[PROVIDED ENTRIES]:
******************************
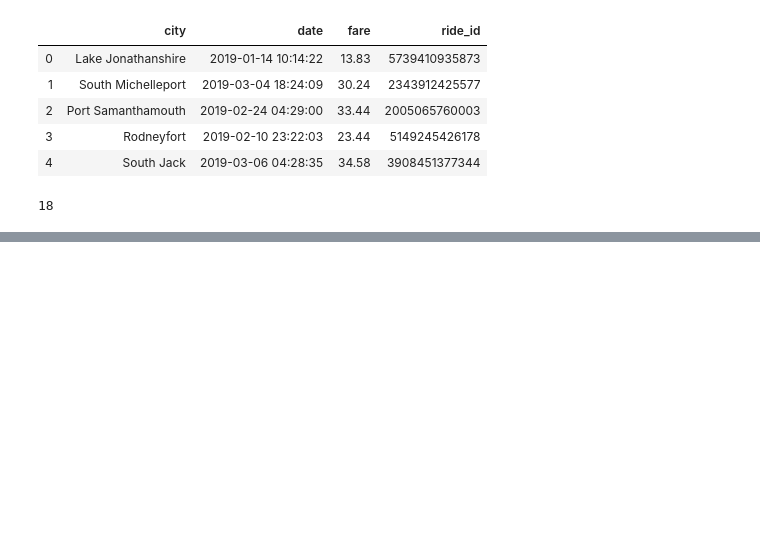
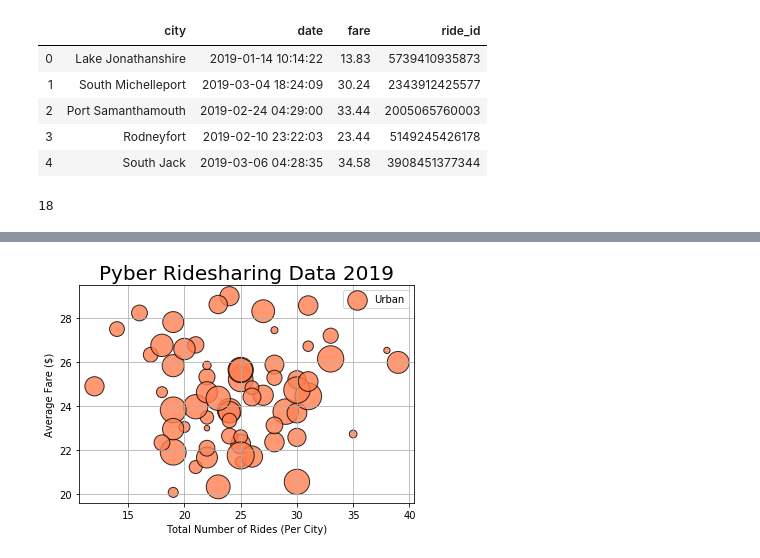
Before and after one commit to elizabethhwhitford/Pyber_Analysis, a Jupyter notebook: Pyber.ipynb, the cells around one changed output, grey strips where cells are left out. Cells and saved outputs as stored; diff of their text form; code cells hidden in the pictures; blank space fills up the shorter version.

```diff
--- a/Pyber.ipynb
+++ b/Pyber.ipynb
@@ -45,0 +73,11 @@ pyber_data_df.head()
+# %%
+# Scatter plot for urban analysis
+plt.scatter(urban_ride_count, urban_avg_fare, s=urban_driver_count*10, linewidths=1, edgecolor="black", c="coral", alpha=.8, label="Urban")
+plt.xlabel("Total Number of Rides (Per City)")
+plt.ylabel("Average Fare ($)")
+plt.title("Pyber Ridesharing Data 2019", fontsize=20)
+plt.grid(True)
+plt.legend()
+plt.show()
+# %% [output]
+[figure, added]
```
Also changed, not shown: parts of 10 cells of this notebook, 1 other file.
******************************
Look through the entries above; find each line with the word "ipynb" and copy it.

Before and after one commit to elizabethhwhitford/Pyber_Analysis, a Jupyter notebook: Pyber.ipynb, the cells around one changed output, grey strips where cells are left out. Cells and saved outputs as stored; diff of their text form; code cells hidden in the pictures; blank space fills up the shorter version.
--- a/Pyber.ipynb
+++ b/Pyber.ipynb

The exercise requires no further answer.